Yet the United States must also do much more too. Not in terms of soldiers on the ground or aircraft in the air. But in facilitating the process of European defence modernisation. By easing unnecessary restrictions on technology transfer and industrial cooperation, Washington can improve the quality of the capabilities available, and diminish any problems our forces have in working together.
Finally, we are beginning the modernisation of NATO's decision-making processes. NATO has an unique ability to take and implement quick decisions. We showed it last summer, when within five days of the political decision we had deployed 4,000 troops to Macedonia. This force supervised a crucial disarmament process, and it certainly helped to avoid a civil war.
That kind of quick action will be necessary in future – including, potentially, to respond to terrorism. We must therefore ensure that it can still be done after any NATO enlargement in November.
We have a demanding new agenda through to the Prague Summit in November. But in adapting and updating the Alliance, we must not discard the essentials which underpinned its value in the 90s.
Perhaps I do not need to say so to this audience, but there is simply no credible alternative forum for transatlantic security coordination. Nor is there any credible alternative for ensuring the military and political interoperability on which all coalition operations depend.
There is no other means than NATO to ensure that European Defence strengthens our collective capacity. And there is no other organisation which can provide stability and security in the Euro-Atlantic area and prevent the re-nationalisation of defence in Europe.
As the Wall Street Journal wrote last week, if security were a marketable product, it would be harder to find a better brand name than NATO.
Ladies and Gentlemen,
September 11th was an enormous tragedy. But it has revealed many truths . That the bond between the United States and Europe is as strong as ever. That NATO remains the essential platform for defence cooperation and coalition operations. That NATO is and will continue to be the essential pillar of Euro-Atlantic security, and cooperation between the two sides of the Atlantic.
So ignore the merchants of doom.
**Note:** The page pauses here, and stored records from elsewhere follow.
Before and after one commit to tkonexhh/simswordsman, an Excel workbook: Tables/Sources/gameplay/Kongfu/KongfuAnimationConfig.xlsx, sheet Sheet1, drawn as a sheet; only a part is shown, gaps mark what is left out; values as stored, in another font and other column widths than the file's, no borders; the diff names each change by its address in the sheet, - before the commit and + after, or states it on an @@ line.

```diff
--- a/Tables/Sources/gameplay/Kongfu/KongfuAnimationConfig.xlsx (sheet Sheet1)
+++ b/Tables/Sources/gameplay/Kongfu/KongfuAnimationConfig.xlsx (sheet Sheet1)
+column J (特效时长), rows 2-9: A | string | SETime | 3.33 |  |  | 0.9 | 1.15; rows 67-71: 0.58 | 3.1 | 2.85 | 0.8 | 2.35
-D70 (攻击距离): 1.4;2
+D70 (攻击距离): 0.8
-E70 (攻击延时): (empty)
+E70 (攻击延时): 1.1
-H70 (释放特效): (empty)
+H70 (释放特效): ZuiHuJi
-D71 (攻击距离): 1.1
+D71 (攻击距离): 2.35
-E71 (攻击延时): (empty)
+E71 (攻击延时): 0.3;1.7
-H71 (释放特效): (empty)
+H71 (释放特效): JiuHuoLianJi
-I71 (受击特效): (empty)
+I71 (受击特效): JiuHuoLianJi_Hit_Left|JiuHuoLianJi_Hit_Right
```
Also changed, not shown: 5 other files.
September 11th was not a blow to NATO. It was further proof of its enduring value. And it has stimulated another round of modernisation. In an uncertain world, the transatlantic link is not an optional extra. That is why NATO has emerged from each crisis more vibrant and more relevant than ever.
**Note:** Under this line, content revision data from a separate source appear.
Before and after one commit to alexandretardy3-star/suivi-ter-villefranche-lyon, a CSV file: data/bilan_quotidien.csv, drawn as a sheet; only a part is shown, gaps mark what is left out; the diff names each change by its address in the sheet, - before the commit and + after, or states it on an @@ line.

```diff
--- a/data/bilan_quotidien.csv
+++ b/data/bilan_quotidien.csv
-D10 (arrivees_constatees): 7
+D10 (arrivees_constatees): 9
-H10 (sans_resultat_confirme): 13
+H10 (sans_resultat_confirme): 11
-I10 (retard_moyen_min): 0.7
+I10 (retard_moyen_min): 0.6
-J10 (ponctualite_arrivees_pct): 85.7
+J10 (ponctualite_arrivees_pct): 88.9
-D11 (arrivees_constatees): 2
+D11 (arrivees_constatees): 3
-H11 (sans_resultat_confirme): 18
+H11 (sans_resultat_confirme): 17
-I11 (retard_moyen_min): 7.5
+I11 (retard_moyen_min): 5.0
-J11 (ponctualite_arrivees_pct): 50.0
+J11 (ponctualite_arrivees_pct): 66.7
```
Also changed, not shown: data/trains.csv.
 Turkey recognises the Republic of Macedonia by its constitutional name.